I’m insanely fortunate to own some priceless beauties, such as this hand painted Saint by my late great Uncle Cliff Westermeier. Uncle Cliff is a celebrated artist and author of Man, Beast, Dust. This painting is thought to be from his Santos collection. He was married to my Grandpa Jack Stout’s mother’s sister.
This painting greets me every morning and I always think I would like more similar beauties, but I haven’t the time nor skill to oil paint. Here is my quick workaround. The first photo below is a frame I bought from Goodwill in Denver for $1. It is obviously a fine laser-cut piece of wood in need of a minor repair, which was easily remedied with wood glue. I then stained the piece with Minwax Dark Walnut stain. Next, I covered the entire frame in a coat of chalk paint #DecoArtProjects blue or Colonial. Another thifty acquisition I made recently were books with prints from famous artists… 5 books @ $1 each… SCORE! I trimmed a photo from the book then broke out my Modge Podge and glued this lovely Madonna and child image to the $1 frame. I then aged and distressed with low and high grit sandpaper as well as dark wax. The finished product is no where as special as the hand-painted original Saint, but it was sure fun trying to recreate something similar so quickly and inexpensively!
I thought I’d share my first “is it real or is it a reproduction” story. I honestly didn’t know a thing about figuring this stuff out, so I reached out to a pottery expert; thank you Jean Bushnell for your insights!
I sent the first set of images below to Jean and asked if this McCoy Windmill Cookie jar is worth $30? Jean replied back — is there damage? Chips? Crazing? It was produced in the 1960s, so there should be some wear. If it’s real, it could be worth double.
Yay! But wait… no crazing whatsoever. No chips. No damage. In fact, despite the fact that the paint had come off this one looks pretty darn clean. Perhaps it’s just in mint condition? Nicely packed away all of these years? Unlikely.

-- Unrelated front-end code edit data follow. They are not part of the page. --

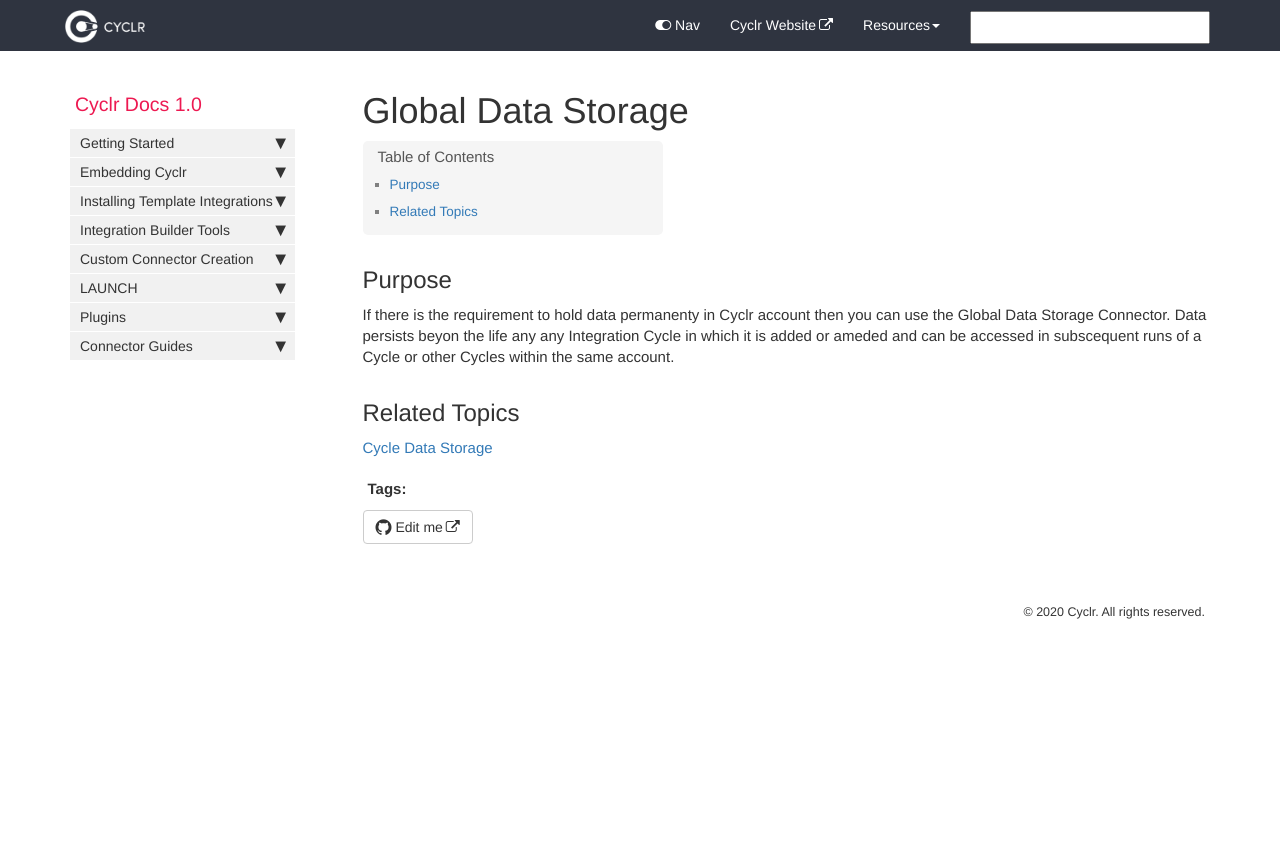
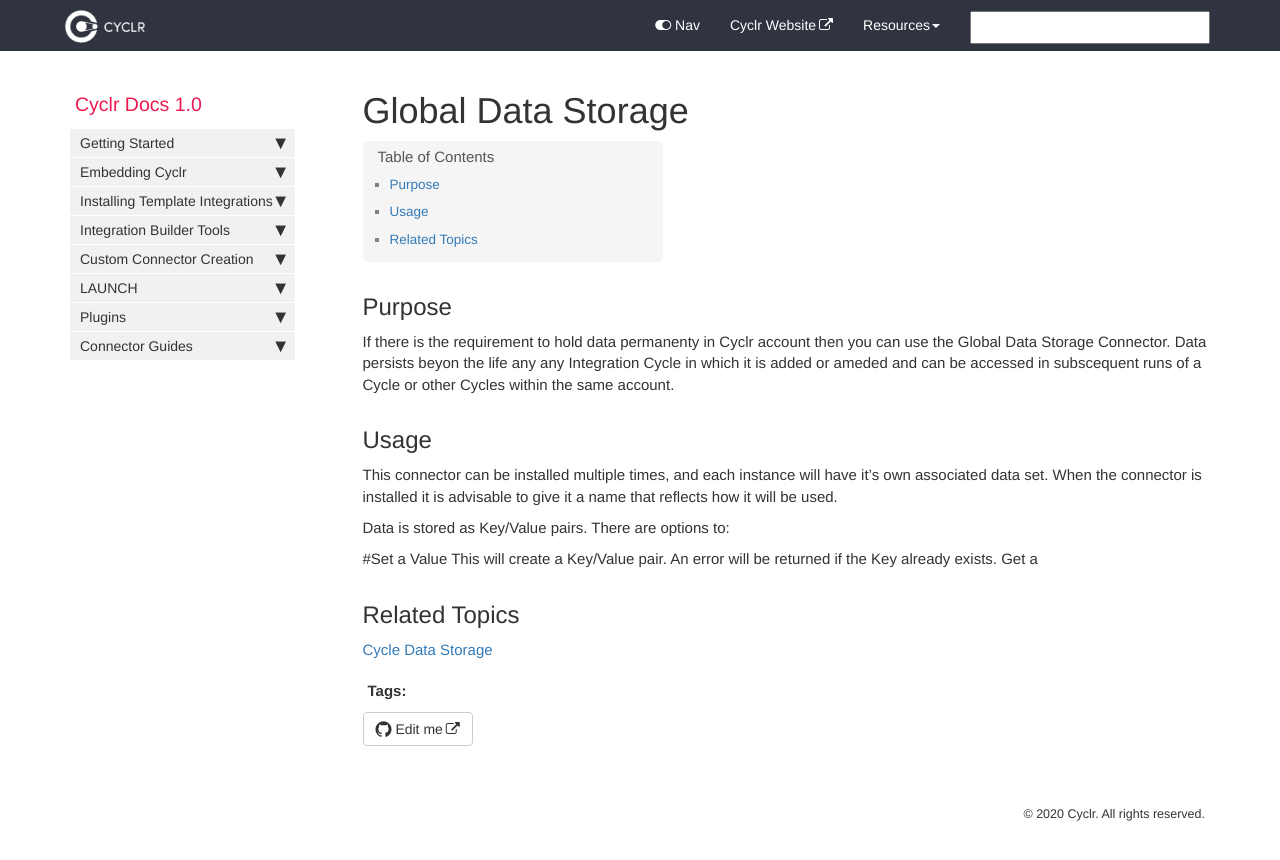
Before and after one commit to sneakysneak/docs, a Jekyll site: the page built from pages/utiltiy-connectors/global-data-storage.md, in a window 1280 px wide. Shown: the top 860 px of the page. Built offline with Jekyll 4.4.1, drawn with Linux system fonts in a browser that asks for light colours; nearby versions of some CDN libraries; comment, search, counter and statistics services are not loaded.

Commit message:
Update global-data-storage.md

```diff
--- a/pages/utiltiy-connectors/global-data-storage.md
+++ b/pages/utiltiy-connectors/global-data-storage.md
@@ -9,6 +9,16 @@ tags: [utility-connector]
 
 If there is the requirement to hold data permanenty in Cyclr account then you can use the Global Data Storage Connector.  Data persists beyon the life any any Integration Cycle in which it is added or ameded and can be accessed in subscequent runs of a Cycle or other Cycles within the same account.
 
+## Usage
+
+This connector can be installed multiple times, and each instance will have it's own associated data set.  When the connector is installed it is advisable to give it a name that reflects how it will be used.
+
+Data is stored as Key/Value pairs.  There are options to:
+
+#Set a Value
+This will create a Key/Value pair.  An error will be returned if the Key already exists.
+Get a
+
 ## Related Topics
 
 [Cycle Data Storage](./cycle-data-storage)
```
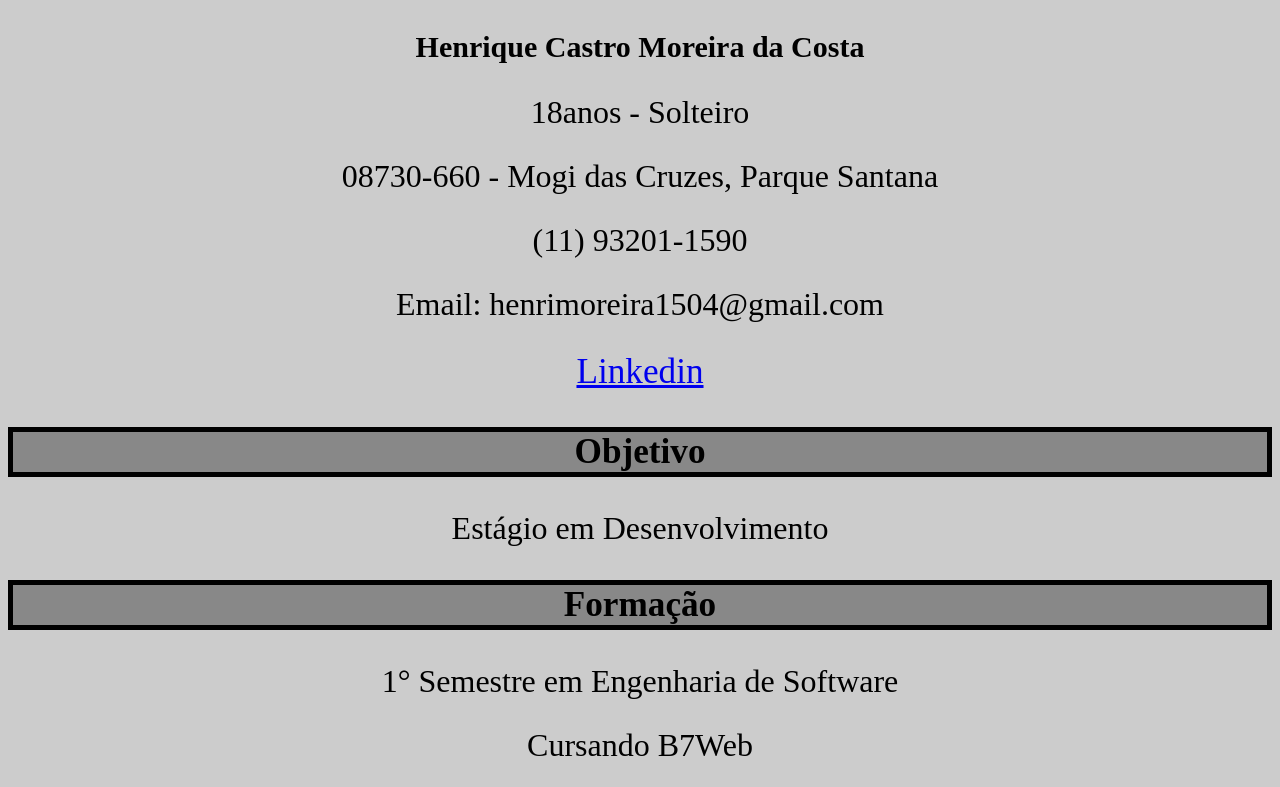
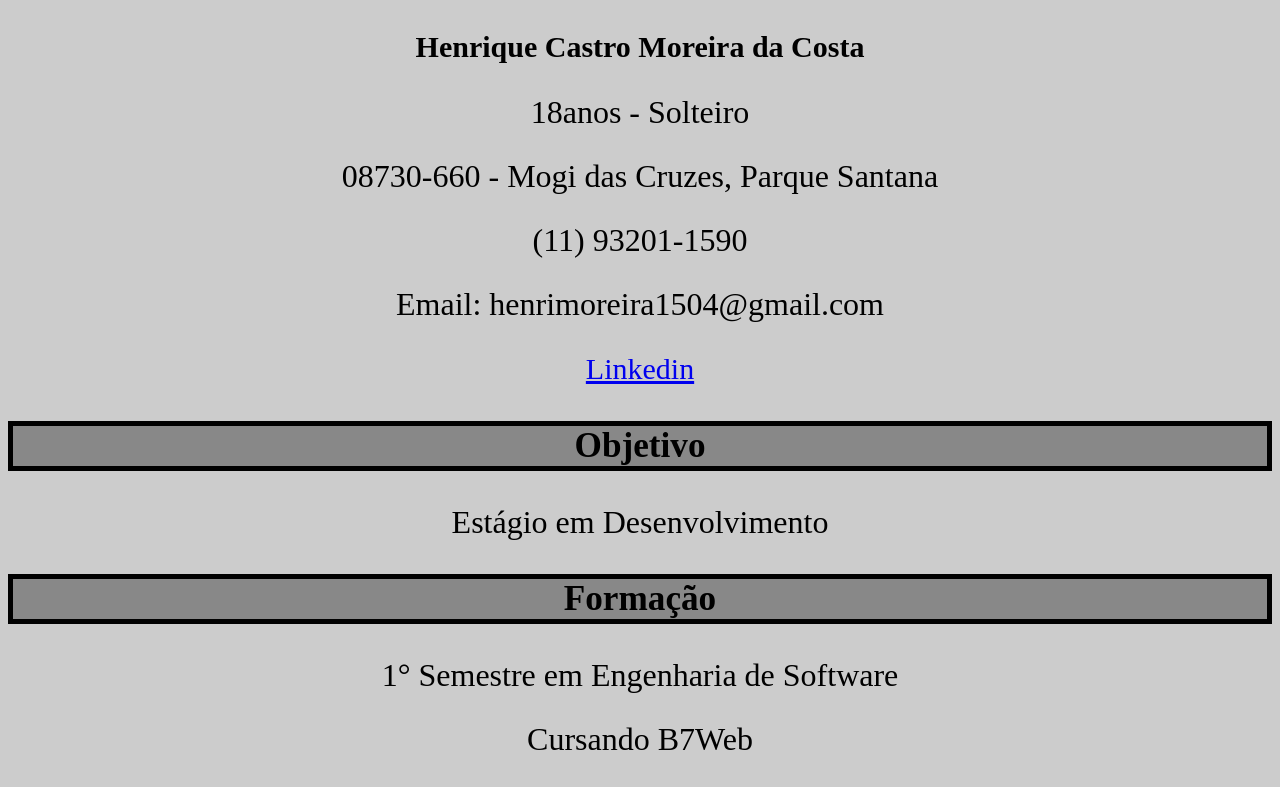
Before and after one commit to HenriqueCastro18/Curriculo, a plain HTML site: page index.html in a window 1280 px wide. Shown: the top 787 px of the page. Drawn offline with Linux system fonts and the light colour scheme.

Commit message:
Update style.css

```diff
--- a/style.css
+++ b/style.css
@@ -19,7 +19,7 @@ p {
 }
 
 .linkedin {
-    font-size: 2.2rem;
+    font-size: 30px;
 }
 
 h3 {
```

Next, Jean asked for the measurements as it should be 10.5 inches tall with the lid which mine was. Things seemed to line up okay here. Decisions, decisions.
I decided to search for a REAL McCoy Windmill Cookie jar online and have included some side-by-side photos for comparison.
Upon doing more research, including eBay sales – which ended up being not much more than the purchase price, I ended up walking away. Do you think I made the right decision? Please tell us your real vs. reproduction stories below! Happy thrifting!